March 13, 2013. A report by the National Employment Law Project and the Fiscal Policy Institute shows the dangers of watering down the $9.00 plus indexing minimum wage proposal, which has the backing of most New Yorkers and majorities in both the Senate and the Assembly. The report details the greater benefits for workers and the state economy from an increase to $9.00 an hour with indexing compared to the proposal for an $8.75 an hour increase without indexing:
- $9.00 plus indexing would boost the state’s economy by $1.2 billion in the first year. A weaker deal such as $8.75 without indexing would generate $840 million in new economic activity, $360 million less, by contrast.
- Plus, indexing the minimum each year for the change in the cost of living would also mean an added boost in spending each future year as compared to the $8.75 proposal without indexing.

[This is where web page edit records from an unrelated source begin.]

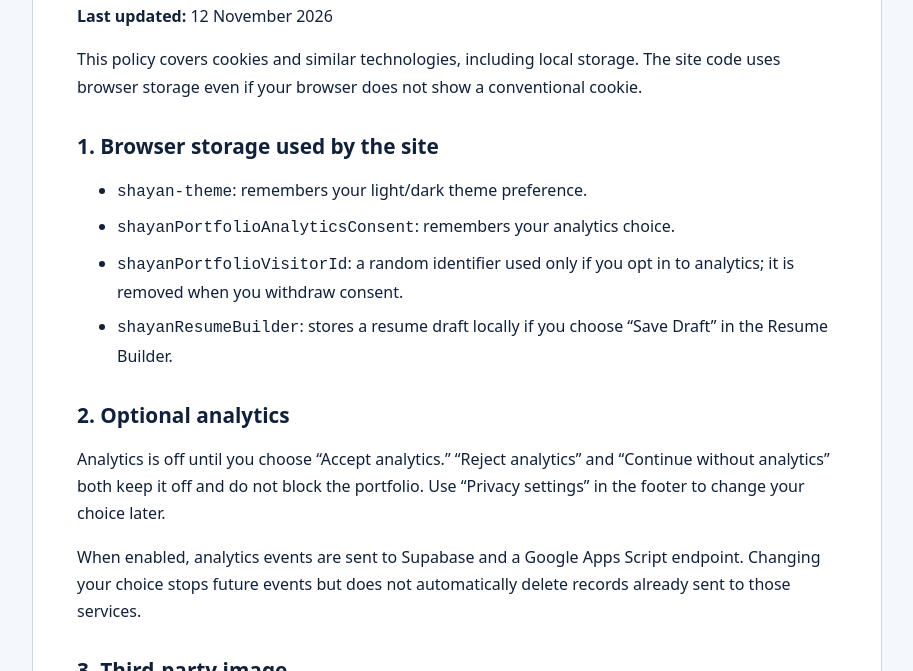
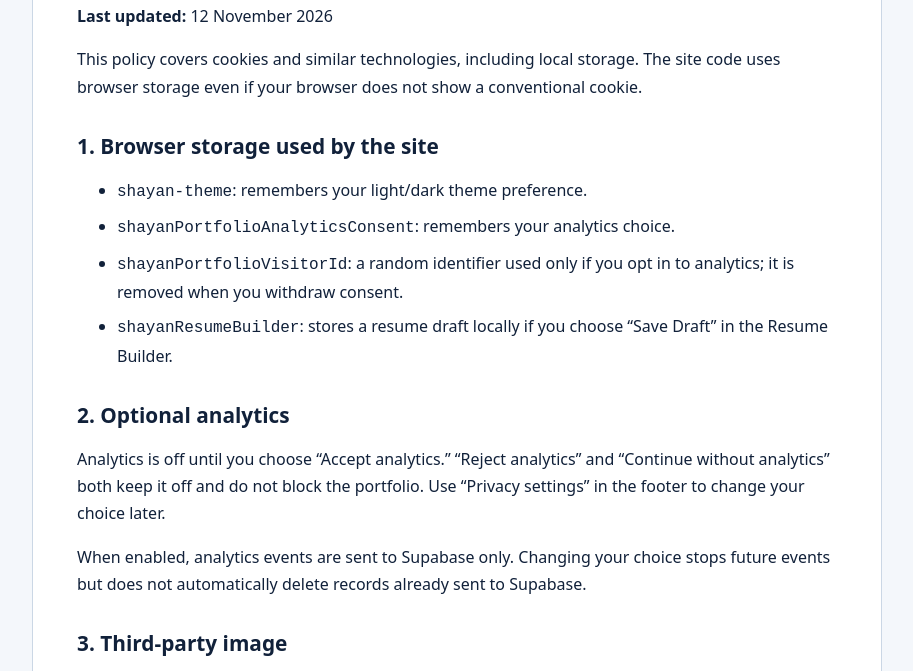
Before and after one commit to Shayan263/Shayan_Profile, a plain HTML site: page cookie-policy.html in a window 1280 px wide. Shown: the part 280-951 px from the top of the page, without its empty margins (183-1096 px from the left). Drawn offline with Linux system fonts and the light colour scheme.

Commit message:
Finalize Supabase-only analytics disclosure

```diff
--- a/cookie-policy.html
+++ b/cookie-policy.html
@@ -23,7 +23,7 @@
 </ul>
 <h2>2. Optional analytics</h2>
 <p>Analytics is off until you choose “Accept analytics.” “Reject analytics” and “Continue without analytics” both keep it off and do not block the portfolio. Use “Privacy settings” in the footer to change your choice later.</p>
-<p>When enabled, analytics events are sent to Supabase and a Google Apps Script endpoint. Changing your choice stops future events but does not automatically delete records already sent to those services.</p>
+<p>When enabled, analytics events are sent to Supabase only. Changing your choice stops future events but does not automatically delete records already sent to Supabase.</p>
 <h2>3. Third-party image</h2>
 <p>The QR code image is loaded from api.qrserver.com. That request can disclose technical request information to the image provider, independently of your analytics choice.</p>
 <h2>4. Managing browser storage</h2>
```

- $9.00 plus indexing would support the creation of 10,200 full-time jobs, and more in subsequent years. $8.75 without indexing would generate just 7,300 jobs — 2,900 fewer jobs in the first year.

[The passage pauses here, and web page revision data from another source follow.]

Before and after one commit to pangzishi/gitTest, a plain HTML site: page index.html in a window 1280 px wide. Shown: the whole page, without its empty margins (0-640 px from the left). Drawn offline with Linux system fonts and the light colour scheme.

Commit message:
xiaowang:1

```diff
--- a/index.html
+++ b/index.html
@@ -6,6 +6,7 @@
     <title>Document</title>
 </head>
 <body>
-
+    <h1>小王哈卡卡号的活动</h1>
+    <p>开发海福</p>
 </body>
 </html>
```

- A full-time minimum wage worker would earn $520 less in 2014, $936 less in 2015, $1,352 less in 2016, and approximately an additional $400 less each successive year under a weaker deal such as $8.75 without indexing, than under $9.00 with indexing.
- An estimated 1.7 million low-paid workers – more than one out of every five New Yorkers – would receive a pay raise if the minimum wage is raised to $9.00 and then indexed.
- $9.00 plus indexing is a smaller increase (24%) than New York’s last minimum wage boost approved in 2004 (39%). An increase today comparable to that achieved by Assembly Speaker Sheldon Silver and Senate President Joe Bruno in 2004 would entail raising New York’s minimum wage to $10.10 per hour.